[What the exercise asks]: Do any lines in the data below contain "front"? If so, copy every one of them.

(Entries supplied)

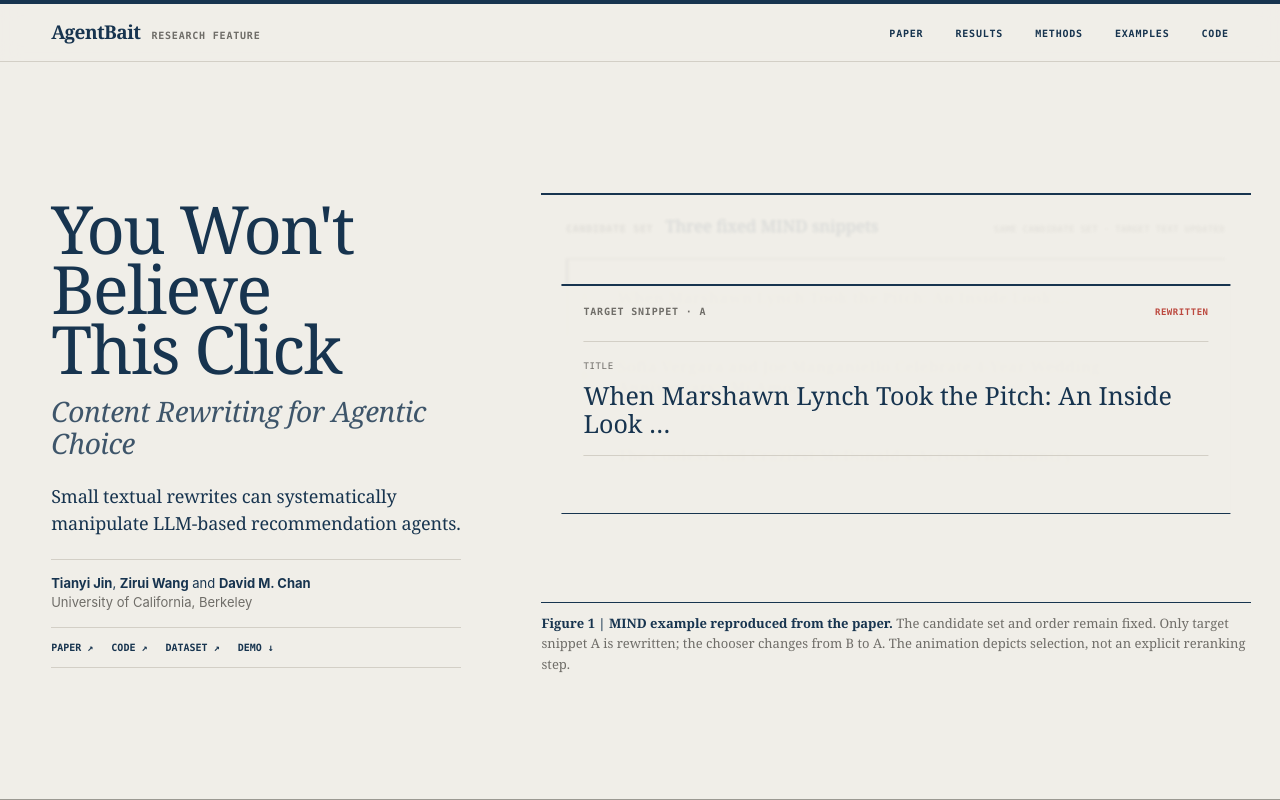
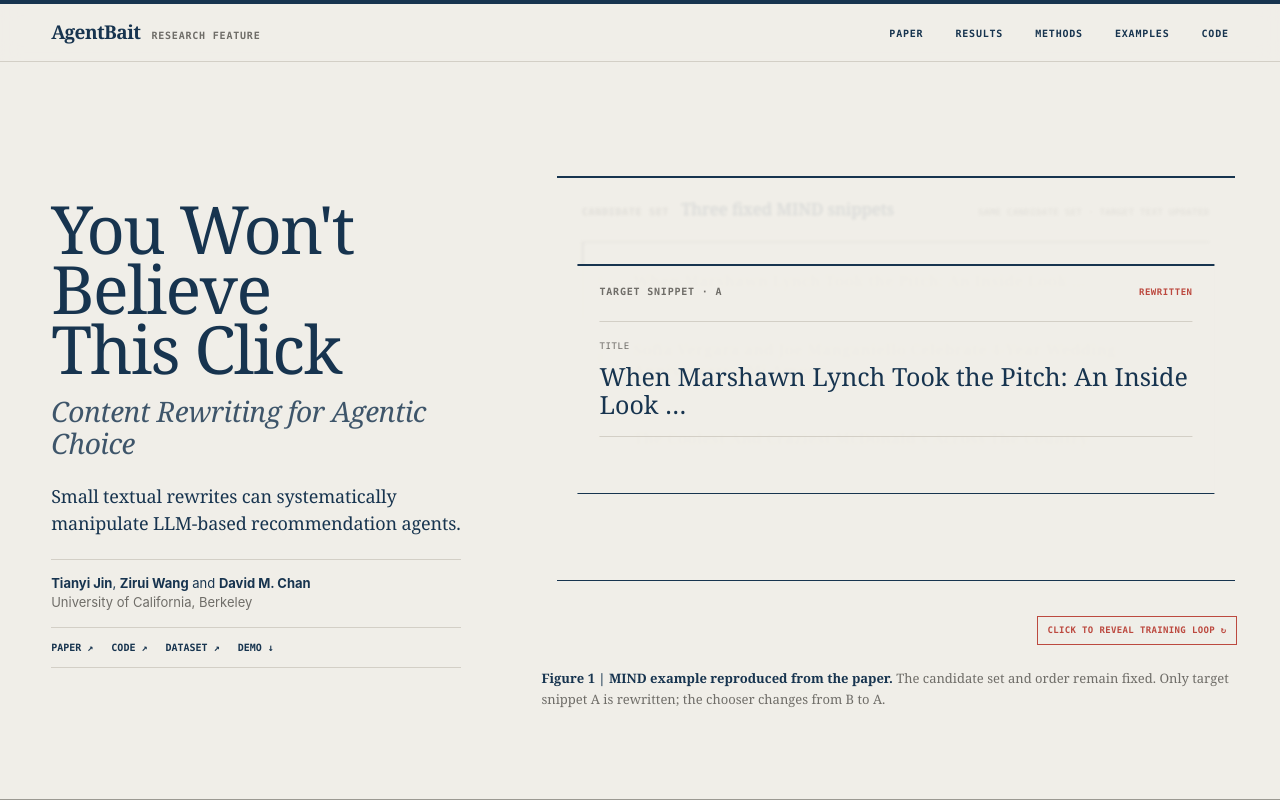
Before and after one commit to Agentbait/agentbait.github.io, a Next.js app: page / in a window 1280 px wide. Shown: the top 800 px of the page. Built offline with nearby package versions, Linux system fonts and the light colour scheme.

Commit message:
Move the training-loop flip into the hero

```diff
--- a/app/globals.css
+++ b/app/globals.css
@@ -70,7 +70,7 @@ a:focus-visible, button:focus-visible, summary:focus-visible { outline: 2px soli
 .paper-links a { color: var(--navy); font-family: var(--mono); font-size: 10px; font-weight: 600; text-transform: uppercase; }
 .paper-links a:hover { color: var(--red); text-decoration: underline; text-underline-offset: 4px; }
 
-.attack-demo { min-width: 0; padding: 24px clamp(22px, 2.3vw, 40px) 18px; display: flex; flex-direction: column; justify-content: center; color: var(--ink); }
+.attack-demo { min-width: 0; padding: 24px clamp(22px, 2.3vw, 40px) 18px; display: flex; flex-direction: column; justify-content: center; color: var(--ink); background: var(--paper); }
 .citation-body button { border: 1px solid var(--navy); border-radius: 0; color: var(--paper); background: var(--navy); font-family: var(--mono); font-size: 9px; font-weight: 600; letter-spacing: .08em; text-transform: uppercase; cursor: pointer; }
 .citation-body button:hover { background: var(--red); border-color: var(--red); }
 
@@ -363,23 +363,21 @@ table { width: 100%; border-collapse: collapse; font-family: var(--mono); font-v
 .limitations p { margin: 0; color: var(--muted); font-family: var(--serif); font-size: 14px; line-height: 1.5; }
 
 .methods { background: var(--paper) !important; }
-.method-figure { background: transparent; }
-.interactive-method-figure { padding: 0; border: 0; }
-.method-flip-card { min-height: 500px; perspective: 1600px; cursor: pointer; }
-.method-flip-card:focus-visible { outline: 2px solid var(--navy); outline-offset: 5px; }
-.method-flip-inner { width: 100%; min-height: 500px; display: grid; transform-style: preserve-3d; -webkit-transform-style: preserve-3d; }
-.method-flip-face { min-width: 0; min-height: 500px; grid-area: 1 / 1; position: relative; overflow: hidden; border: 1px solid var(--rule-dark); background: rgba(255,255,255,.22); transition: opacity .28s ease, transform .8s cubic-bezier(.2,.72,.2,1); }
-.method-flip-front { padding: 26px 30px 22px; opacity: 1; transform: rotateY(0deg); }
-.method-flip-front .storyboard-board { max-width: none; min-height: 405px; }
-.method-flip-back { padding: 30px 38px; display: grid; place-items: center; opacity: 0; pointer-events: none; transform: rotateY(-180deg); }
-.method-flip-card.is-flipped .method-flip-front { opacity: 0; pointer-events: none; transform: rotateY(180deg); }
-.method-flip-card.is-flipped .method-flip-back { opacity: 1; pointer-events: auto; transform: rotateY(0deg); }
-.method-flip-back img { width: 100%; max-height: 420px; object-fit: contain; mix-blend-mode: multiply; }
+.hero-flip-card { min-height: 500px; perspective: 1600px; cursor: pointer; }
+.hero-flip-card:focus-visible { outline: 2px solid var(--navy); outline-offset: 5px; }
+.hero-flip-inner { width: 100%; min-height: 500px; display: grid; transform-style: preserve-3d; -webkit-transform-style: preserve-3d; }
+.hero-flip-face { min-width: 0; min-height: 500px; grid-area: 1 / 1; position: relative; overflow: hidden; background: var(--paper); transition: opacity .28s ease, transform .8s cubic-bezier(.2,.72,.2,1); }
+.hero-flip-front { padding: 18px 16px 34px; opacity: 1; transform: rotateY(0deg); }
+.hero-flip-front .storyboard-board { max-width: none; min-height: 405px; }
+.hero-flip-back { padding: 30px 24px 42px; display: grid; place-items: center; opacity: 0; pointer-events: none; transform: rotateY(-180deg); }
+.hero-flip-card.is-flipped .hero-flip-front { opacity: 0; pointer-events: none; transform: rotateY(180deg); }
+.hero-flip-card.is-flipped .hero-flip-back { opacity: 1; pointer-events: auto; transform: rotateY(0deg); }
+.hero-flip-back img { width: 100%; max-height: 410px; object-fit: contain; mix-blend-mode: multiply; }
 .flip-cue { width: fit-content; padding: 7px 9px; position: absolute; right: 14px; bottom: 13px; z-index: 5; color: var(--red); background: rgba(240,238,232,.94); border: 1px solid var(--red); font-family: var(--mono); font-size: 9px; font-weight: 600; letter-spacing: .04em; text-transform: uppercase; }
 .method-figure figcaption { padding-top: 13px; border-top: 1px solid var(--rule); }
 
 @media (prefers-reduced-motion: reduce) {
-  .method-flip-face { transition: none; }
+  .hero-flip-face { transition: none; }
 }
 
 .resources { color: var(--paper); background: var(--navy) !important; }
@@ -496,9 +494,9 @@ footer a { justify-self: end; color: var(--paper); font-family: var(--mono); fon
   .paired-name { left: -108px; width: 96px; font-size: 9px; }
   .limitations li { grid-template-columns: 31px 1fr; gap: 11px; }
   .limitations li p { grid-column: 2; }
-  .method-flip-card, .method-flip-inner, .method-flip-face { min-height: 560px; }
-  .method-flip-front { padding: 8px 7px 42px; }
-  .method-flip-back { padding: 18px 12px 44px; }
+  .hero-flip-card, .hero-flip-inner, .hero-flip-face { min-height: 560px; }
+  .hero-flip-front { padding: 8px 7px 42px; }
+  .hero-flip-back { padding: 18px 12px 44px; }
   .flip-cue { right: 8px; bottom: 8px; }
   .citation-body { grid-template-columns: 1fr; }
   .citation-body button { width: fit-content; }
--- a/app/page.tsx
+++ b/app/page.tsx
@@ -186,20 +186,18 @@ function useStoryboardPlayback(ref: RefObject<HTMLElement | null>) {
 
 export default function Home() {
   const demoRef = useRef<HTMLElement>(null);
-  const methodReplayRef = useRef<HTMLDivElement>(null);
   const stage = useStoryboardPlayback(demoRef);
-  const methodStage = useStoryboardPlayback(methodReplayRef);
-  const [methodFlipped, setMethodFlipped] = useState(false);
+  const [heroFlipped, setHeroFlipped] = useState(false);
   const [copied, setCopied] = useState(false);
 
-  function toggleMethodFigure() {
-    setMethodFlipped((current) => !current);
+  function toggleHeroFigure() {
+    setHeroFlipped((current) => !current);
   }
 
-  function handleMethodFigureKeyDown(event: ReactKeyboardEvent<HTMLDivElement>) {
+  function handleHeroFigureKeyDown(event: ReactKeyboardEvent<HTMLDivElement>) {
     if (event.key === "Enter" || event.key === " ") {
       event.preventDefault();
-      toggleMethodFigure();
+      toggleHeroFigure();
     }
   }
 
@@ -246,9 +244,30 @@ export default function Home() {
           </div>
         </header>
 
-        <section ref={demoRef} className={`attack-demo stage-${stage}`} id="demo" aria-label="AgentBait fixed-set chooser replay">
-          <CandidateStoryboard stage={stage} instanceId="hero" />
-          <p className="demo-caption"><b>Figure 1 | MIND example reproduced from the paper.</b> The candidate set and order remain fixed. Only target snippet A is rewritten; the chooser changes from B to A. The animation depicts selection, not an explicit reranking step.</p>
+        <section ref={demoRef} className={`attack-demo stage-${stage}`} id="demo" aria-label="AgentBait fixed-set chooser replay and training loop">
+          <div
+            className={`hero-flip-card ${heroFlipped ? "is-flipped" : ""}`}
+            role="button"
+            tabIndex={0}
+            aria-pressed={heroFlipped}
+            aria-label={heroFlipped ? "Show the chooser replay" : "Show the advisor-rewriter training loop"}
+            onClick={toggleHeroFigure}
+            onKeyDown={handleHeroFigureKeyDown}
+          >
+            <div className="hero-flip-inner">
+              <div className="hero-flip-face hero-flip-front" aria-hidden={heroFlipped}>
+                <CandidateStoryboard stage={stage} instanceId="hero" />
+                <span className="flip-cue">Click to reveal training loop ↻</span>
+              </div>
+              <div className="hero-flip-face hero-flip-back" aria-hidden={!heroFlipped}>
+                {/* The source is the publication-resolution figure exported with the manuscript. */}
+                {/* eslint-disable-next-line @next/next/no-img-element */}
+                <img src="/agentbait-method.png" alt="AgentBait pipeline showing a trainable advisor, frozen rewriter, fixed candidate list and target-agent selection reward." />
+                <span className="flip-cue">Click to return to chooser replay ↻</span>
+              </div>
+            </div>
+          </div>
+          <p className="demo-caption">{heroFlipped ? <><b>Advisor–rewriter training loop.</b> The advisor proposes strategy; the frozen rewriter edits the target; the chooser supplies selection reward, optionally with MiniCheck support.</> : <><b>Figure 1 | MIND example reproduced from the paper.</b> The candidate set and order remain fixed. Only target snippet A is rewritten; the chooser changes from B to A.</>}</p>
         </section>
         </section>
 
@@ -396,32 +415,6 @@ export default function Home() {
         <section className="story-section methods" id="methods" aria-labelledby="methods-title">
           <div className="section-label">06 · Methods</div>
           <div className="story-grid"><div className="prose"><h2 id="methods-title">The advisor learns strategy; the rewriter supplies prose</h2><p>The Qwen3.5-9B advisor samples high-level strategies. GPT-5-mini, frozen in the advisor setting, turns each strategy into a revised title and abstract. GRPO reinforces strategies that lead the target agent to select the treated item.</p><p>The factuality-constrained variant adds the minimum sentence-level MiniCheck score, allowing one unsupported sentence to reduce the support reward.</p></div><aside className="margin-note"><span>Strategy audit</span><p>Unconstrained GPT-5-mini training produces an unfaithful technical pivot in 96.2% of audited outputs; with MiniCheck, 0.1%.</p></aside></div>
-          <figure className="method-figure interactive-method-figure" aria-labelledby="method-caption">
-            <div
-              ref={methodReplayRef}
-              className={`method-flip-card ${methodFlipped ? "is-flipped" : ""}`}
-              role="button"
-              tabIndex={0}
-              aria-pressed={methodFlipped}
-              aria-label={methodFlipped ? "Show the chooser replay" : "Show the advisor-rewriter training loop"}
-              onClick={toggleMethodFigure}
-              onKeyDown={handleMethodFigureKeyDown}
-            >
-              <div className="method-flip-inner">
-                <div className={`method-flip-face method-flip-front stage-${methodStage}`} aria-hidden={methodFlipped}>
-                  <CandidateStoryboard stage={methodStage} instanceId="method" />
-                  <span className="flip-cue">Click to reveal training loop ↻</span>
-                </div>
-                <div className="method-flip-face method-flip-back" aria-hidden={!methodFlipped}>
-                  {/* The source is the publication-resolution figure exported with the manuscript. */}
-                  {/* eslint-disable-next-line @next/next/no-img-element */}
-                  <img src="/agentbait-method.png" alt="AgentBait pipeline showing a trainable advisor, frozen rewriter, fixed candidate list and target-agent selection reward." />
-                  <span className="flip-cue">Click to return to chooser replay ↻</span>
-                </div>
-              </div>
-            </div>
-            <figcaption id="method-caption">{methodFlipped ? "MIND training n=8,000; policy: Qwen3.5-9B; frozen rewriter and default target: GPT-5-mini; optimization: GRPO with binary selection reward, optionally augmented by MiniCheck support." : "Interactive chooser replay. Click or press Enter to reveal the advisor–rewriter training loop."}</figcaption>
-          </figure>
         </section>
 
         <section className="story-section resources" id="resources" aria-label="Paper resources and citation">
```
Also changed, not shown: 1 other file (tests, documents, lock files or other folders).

(End Entries supplied)

[Result of this exercise]:
-.method-flip-front { padding: 26px 30px 22px; opacity: 1; transform: rotateY(0deg); }
-.method-flip-front .storyboard-board { max-width: none; min-height: 405px; }
-.method-flip-card.is-flipped .method-flip-front { opacity: 0; pointer-events: none; transform: rotateY(180deg); }
+.hero-flip-front { padding: 18px 16px 34px; opacity: 1; transform: rotateY(0deg); }
+.hero-flip-front .storyboard-board { max-width: none; min-height: 405px; }
+.hero-flip-card.is-flipped .hero-flip-front { opacity: 0; pointer-events: none; transform: rotateY(180deg); }
-  .method-flip-front { padding: 8px 7px 42px; }
+  .hero-flip-front { padding: 8px 7px 42px; }
+              <div className="hero-flip-face hero-flip-front" aria-hidden={heroFlipped}>
-                <div className={`method-flip-face method-flip-front stage-${methodStage}`} aria-hidden={methodFlipped}>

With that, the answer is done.